Listed records Start Marker
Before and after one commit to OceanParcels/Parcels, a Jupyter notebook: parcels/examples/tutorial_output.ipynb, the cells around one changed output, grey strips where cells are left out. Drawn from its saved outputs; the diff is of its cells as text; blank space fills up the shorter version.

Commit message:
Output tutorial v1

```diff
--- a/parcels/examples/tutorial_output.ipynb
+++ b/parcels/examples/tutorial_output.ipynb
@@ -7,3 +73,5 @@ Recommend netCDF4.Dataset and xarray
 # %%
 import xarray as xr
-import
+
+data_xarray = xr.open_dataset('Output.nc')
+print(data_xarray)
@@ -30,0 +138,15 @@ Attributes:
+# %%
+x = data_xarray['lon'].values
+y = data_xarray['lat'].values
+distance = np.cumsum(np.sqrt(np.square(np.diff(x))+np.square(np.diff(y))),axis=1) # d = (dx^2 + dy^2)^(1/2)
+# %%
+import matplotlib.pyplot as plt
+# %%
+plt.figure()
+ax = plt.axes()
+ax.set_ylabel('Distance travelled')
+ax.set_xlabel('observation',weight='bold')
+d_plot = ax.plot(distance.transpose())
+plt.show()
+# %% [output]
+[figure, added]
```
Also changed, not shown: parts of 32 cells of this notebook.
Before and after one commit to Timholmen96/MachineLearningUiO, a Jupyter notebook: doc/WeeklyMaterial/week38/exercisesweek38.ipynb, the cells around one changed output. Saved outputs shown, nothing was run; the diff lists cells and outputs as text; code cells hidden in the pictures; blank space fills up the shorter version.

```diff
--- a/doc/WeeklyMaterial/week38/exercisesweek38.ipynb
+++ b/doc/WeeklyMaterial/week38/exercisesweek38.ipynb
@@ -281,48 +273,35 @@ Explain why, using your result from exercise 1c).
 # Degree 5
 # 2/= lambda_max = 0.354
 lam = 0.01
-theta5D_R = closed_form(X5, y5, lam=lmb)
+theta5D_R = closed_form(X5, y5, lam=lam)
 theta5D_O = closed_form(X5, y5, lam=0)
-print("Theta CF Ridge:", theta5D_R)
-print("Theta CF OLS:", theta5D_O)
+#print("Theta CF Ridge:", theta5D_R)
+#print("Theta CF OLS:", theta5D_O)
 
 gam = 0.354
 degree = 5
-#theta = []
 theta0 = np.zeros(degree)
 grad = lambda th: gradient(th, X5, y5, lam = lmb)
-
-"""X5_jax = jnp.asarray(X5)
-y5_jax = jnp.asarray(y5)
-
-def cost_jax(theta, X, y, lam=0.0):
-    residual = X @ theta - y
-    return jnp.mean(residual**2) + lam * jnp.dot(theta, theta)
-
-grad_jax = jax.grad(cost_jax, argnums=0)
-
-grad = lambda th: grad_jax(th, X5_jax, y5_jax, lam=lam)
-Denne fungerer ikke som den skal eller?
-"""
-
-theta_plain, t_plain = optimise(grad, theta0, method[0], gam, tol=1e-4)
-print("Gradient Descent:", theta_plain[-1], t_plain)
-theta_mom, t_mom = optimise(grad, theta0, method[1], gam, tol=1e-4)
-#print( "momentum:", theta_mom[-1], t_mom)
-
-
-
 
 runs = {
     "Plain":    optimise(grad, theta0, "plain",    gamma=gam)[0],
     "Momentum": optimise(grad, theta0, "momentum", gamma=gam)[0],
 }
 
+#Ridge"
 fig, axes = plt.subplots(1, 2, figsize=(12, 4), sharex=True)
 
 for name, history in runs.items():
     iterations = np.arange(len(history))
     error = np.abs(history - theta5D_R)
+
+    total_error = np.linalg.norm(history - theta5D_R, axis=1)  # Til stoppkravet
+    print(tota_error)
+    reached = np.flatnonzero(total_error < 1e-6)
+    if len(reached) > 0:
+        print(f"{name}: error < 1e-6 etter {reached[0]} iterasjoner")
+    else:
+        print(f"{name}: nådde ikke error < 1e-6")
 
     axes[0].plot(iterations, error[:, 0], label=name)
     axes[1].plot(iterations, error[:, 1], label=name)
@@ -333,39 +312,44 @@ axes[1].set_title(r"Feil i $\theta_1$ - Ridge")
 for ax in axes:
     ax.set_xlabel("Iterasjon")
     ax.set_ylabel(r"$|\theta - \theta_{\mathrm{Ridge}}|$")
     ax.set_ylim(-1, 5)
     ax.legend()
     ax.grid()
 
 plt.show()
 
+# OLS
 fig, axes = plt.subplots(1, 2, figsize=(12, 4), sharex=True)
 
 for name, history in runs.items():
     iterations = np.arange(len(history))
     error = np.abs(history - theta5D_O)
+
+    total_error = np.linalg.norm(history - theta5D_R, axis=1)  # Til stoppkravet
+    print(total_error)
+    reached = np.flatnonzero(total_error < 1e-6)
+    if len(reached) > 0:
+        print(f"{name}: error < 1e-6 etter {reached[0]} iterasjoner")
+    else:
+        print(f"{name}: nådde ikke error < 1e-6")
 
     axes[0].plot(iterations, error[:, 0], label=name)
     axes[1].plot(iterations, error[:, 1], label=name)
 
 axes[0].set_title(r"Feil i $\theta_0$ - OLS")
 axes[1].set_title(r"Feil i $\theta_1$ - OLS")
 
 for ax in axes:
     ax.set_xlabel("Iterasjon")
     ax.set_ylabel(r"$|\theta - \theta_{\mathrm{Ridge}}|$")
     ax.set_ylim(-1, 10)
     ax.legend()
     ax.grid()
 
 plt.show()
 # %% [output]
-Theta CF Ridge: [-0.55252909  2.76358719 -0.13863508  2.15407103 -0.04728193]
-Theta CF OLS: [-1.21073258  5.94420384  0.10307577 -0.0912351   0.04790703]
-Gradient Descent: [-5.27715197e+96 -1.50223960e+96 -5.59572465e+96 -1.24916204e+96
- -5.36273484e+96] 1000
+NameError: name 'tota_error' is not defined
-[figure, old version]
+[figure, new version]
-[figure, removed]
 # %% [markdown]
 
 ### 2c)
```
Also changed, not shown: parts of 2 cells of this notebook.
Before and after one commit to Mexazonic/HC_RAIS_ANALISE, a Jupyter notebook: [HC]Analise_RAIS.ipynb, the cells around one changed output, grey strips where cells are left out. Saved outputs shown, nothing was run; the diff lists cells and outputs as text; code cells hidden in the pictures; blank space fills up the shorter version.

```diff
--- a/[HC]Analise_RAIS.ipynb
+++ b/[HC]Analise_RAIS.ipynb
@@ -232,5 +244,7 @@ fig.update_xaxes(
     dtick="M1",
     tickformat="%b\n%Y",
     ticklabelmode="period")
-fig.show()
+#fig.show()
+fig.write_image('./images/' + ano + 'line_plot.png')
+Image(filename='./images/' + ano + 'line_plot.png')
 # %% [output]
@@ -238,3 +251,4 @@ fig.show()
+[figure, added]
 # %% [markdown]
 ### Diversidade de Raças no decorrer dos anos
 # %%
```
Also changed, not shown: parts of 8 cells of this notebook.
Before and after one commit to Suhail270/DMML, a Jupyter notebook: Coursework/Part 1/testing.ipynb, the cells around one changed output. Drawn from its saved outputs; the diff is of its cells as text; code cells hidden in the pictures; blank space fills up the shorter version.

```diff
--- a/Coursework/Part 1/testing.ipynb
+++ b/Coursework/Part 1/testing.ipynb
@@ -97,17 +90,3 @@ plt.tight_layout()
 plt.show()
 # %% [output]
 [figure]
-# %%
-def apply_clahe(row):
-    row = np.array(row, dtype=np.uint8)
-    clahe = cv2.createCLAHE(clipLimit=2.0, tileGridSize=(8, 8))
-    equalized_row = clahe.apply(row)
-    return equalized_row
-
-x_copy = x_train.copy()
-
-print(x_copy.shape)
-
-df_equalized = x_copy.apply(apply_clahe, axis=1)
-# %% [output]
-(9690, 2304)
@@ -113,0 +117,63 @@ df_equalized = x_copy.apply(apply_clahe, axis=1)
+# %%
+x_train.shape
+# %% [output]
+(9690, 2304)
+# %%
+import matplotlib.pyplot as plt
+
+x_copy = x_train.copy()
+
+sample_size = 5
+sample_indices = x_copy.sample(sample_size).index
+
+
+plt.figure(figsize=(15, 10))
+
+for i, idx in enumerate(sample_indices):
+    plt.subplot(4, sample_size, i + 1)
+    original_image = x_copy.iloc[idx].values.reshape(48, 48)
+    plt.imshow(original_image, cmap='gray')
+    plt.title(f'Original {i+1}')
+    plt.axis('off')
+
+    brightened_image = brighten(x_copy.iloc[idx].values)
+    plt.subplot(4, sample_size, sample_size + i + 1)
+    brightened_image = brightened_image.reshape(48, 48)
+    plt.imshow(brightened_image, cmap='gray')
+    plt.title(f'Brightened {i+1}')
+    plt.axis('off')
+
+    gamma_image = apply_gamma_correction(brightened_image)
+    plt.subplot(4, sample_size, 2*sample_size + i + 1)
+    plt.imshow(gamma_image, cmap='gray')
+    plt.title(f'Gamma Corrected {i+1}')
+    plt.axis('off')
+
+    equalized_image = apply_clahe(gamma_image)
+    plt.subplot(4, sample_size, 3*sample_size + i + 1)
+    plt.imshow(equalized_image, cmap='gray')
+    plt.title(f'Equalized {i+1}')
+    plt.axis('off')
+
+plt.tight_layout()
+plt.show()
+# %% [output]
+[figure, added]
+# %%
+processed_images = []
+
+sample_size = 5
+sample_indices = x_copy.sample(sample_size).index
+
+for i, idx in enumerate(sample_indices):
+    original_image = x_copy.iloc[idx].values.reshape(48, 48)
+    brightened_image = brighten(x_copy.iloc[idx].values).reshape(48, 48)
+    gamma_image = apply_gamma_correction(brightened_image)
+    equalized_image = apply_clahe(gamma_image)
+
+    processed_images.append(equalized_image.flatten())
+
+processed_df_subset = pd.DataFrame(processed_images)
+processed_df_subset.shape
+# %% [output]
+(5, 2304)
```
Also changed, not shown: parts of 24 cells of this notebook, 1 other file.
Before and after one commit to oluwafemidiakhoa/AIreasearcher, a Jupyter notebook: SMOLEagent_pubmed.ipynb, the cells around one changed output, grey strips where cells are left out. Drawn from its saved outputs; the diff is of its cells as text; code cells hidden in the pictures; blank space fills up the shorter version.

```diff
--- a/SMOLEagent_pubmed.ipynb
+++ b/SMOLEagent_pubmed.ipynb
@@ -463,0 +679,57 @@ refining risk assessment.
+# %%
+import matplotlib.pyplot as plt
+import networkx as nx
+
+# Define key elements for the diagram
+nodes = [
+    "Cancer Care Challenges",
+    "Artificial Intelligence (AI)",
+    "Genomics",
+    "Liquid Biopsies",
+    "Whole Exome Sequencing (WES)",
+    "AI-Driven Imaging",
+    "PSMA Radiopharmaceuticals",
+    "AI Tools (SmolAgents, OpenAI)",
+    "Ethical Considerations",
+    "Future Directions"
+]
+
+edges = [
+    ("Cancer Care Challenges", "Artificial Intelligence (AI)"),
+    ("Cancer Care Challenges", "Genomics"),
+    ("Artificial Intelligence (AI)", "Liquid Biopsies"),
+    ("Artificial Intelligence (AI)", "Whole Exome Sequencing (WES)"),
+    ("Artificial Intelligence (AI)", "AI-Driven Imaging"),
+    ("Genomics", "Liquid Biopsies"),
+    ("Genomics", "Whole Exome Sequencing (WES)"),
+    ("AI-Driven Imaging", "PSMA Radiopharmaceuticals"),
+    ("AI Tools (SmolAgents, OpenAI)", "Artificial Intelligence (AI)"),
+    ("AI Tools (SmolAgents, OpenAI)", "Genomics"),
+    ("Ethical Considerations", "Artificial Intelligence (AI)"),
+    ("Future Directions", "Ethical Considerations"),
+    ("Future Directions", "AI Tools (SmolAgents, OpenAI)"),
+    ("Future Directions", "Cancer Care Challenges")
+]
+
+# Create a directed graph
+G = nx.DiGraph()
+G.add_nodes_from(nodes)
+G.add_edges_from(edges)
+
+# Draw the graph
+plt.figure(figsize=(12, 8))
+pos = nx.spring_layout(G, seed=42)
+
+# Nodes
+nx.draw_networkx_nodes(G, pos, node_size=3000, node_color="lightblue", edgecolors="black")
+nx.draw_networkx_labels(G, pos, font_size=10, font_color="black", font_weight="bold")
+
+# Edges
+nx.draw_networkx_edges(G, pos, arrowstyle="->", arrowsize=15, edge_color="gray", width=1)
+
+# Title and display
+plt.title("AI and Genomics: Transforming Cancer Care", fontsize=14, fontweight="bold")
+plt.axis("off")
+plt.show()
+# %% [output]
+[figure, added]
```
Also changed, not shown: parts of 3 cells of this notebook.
Listed records End Marker
### Work to be completed:
Among the lines above, find those carrying the word "SmolAgents" and copy them out.

### Result:
+    "AI Tools (SmolAgents, OpenAI)",
+    ("AI Tools (SmolAgents, OpenAI)", "Artificial Intelligence (AI)"),
+    ("AI Tools (SmolAgents, OpenAI)", "Genomics"),
+    ("Future Directions", "AI Tools (SmolAgents, OpenAI)"),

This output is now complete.